MAXIMUM RATES
Injury On or After Maximum Weekly Benefit
10/1/03
10/1/04
10/1/05
10/1/06
10/1/07
10/1/08
10/1/09
10/1/10
10/1/11
10/1/12
10/1/13
10/1/14
10/1/15

$884.46
$918.78
$958.58
$1,000.43
$1,043.54
$1,093.27
$1,094.70
$1,088.06
$1,135.82
$1,173.82
$1,181.28
$1,214.99
$1,256.47

What If I Work More Than One Job?

In cases where an employee has more than one job, his wages from both jobs can be included in the computation for workers’ compensation if both jobs are jobs covered by the Massachusetts Workers’ Compensation system. This essentially means that both jobs must be ones that are for legitimate employers who are deducting taxes from the employee’s wages and reporting income to the government, and have a policy providing workers’ compensation coverage. This situation is called concurrent employment and can substantially increase weekly benefits to the injured employee.

Section 34/Temporary Total Disability Benefits

In Massachusetts, workers are entitled to weekly temporary total disability benefits if they are unable to perform any job. It should be noted that inability to do one’s former job is not necessarily enough. Continue reading

Often times unsafe working conditions at construction sites cause injuries to construction workers who are employed at the project.  However, a recent jury verdict awarding over $18 Million to the operator of a motor vehicle who was caused to lose control of his vehicle, crash and suffer injuries resulting in partial paralysis highlights the dangers that unsafe construction sites can pose to not only the construction workers, but also to the entire community surrounding the construction site.

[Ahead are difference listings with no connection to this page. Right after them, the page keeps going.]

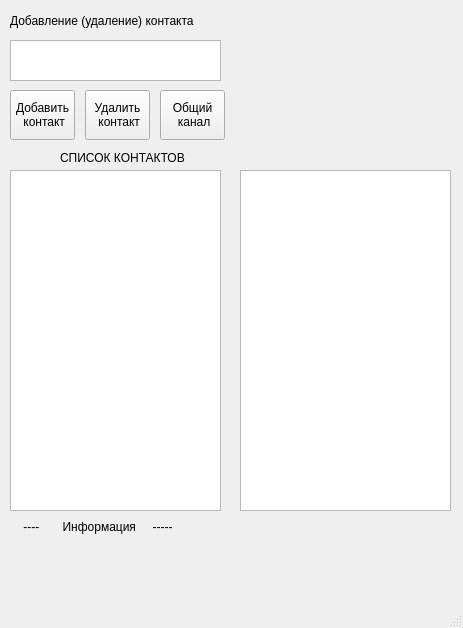
Above: GUI/client.ui from IgorChavychalov/Messenger before the change. Below: the same form after it.
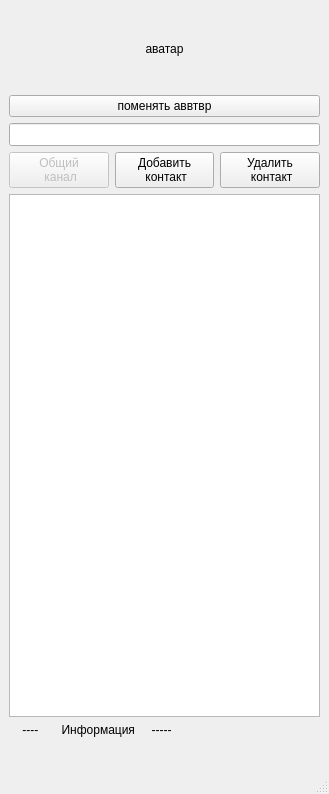
That is the form after the change.

Commit message: Изменены размеры, добавлен аватар

```diff
--- a/GUI/client.ui
+++ b/GUI/client.ui
@@ -6,88 +6,110 @@
    <rect>
     <x>0</x>
     <y>0</y>
-    <width>463</width>
-    <height>628</height>
+    <width>329</width>
+    <height>794</height>
    </rect>
   </property>
   <property name="windowTitle">
    <string>MainWindow</string>
   </property>
   <widget class="QWidget" name="centralwidget">
-   <widget class="QListWidget" name="listWidgetContacts">
-    <property name="geometry">
-     <rect>
-      <x>10</x>
-      <y>170</y>
-      <width>211</width>
-      <height>341</height>
-     </rect>
-    </property>
-   </widget>
-   <widget class="QLabel" name="label">
-    <property name="geometry">
-     <rect>
-      <x>60</x>
-      <y>150</y>
-      <width>131</width>
-      <height>16</height>
-     </rect>
-    </property>
+   <layout class="QVBoxLayout" name="verticalLayout">
+    <item>
+     <widget class="QLabel" name="lblAvatar">
+      <property name="minimumSize">
+       <size>
+        <width>80</width>
+        <height>80</height>
+       </size>
+      </property>
+      <property name="font">
+       <font>
+        <underline>false</underline>
+       </font>
+      </property>
+      <property name="layoutDirection">
+       <enum>Qt::LeftToRight</enum>
+      </property>
+      <property name="autoFillBackground">
+       <bool>false</bool>
+      </property>
     <property name="text">
-     <string>СПИСОК КОНТАКТОВ</string>
-    </property>
-   </widget>
+       <string>аватар</string>
+      </property>
+      <property name="alignment">
+       <set>Qt::AlignCenter</set>
+      </property>
+     </widget>
+    </item>
+    <item>
+     <widget class="QPushButton" name="pushButton">
+      <property name="text">
+       <string>поменять аввтвр</string>
+      </property>
+     </widget>
+    </item>
+    <item>
+     <widget class="QLineEdit" name="lineEditAddContact">
+      <property name="font">
+       <font>
+        <pointsize>10</pointsize>
+       </font>
+      </property>
+     </widget>
+    </item>
+    <item>
+     <layout class="QHBoxLayout" name="horizontalLayout">
+      <item>
    <widget class="QPushButton" name="pushButtonOpenChat">
-    <property name="geometry">
-     <rect>
-      <x>160</x>
-      <y>90</y>
-      <width>65</width>
-      <height>50</height>
-     </rect>
+        <property name="enabled">
+         <bool>false</bool>
     </property>
     <property name="text">
      <string>Общий
  канал</string>
     </property>
    </widget>
+      </item>
+      <item>
    <widget class="QPushButton" name="pushButtonAddContact">
-    <property name="geometry">
-     <rect>
-      <x>10</x>
-      <y>90</y>
-      <width>65</width>
-      <height>50</height>
-     </rect>
-    </property>
     <property name="text">
      <string>Добавить
  контакт</string>
     </property>
    </widget>
-   <widget class="QTextEdit" name="textEditAddContact">
-    <property name="geometry">
-     <rect>
-      <x>10</x>
-      <y>40</y>
-      <width>211</width>
-      <height>41</height>
-     </rect>
-    </property>
-    <property name="font">
-     <font>
-      <pointsize>10</pointsize>
-     </font>
-    </property>
-   </widget>
+      </item>
+      <item>
+       <widget class="QPushButton" name="pushButtonDelContact">
+        <property name="text">
+         <string>Удалить
+ контакт</string>
+        </property>
+       </widget>
+      </item>
+     </layout>
+    </item>
+    <item>
+     <layout class="QVBoxLayout" name="verticalLayout_2" stretch="0">
+      <item>
+       <widget class="QListWidget" name="listWidgetContacts">
+        <property name="minimumSize">
+         <size>
+          <width>293</width>
+          <height>500</height>
+         </size>
+        </property>
+       </widget>
+      </item>
+     </layout>
+    </item>
+    <item>
    <widget class="QLabel" name="info">
-    <property name="geometry">
-     <rect>
-      <x>10</x>
-      <y>520</y>
-      <width>211</width>
-      <height>61</height>
-     </rect>
+      <property name="minimumSize">
+       <size>
+        <width>293</width>
+        <height>40</height>
+       </size>
     </property>
     <property name="autoFillBackground">
      <bool>true</bool>
@@ -117,43 +139,8 @@
      <set>Qt::TextEditorInteraction</set>
     </property>
    </widget>
-   <widget class="QPushButton" name="pushButtonDelContact">
-    <property name="geometry">
-     <rect>
-      <x>85</x>
-      <y>90</y>
-      <width>65</width>
-      <height>50</height>
-     </rect>
-    </property>
-    <property name="text">
-     <string>Удалить
- контакт</string>
-    </property>
-   </widget>
-   <widget class="QLabel" name="label_2">
-    <property name="geometry">
-     <rect>
-      <x>10</x>
-      <y>10</y>
-      <width>210</width>
-      <height>21</height>
-     </rect>
-    </property>
-    <property name="text">
-     <string>Добавление (удаление) контакта</string>
-    </property>
-   </widget>
-   <widget class="QListWidget" name="listWidgetMsg">
-    <property name="geometry">
-     <rect>
-      <x>240</x>
-      <y>170</y>
-      <width>211</width>
-      <height>341</height>
-     </rect>
-    </property>
-   </widget>
+    </item>
+   </layout>
   </widget>
   <widget class="QMenuBar" name="menubar">
    <property name="geometry">
```
Left out of the diff: 2 changed lines with no effect on the pictures. Lines whose indentation alone changed are shown as unchanged.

In this case, the plaintiff was operating his motor vehicle when it struck a raised expansion joint, causing him to lose control of his car, leave the roadway and strike an adjacent stone wall and utility pole.  The defendant construction company had been performing work on the roadway and had left loose gravel and other debris within the traveling lane.  The defendant construction company also placed a partial asphalt patch and left an expansion joint spanning the travel lane that rose about two inches above the ground.  There were no warning signs cautioning drivers that the roadway was being worked on at the time.

This case is a good example of a construction company who did not fulfill their safety responsibilities at a construction site.  Construction companies have a responsibility to perform their work in a reasonably safe manner, and should never be allowed to needlessly endanger anybody, whether it be construction workers who are working at their project, or members of the community such as this person who was injured while driving on a town road.  Construction companies must perform a pre-hazard analysis in order to prevent these types of accidents.  A pre-hazard analysis requires a construction company to determine (at the outset of the project) what unique aspects of each particular project could cause harm to people, and then either plan to eliminate that hazard or if it cannot be eliminated, to take reasonable precautions to prevent people from being exposed to the dangerous condition.  A construction company performing work on a roadway that is open to the public should be expected to know that any conditions that they create which could impair a driver’s ability to navigate that roadway are putting the community at a substantial increased risk of harm, which may be serious injury or death.  Construction companies must take all necessary precautions in order to prevent harm to the people who are expected to be exposed to these dangerous conditions.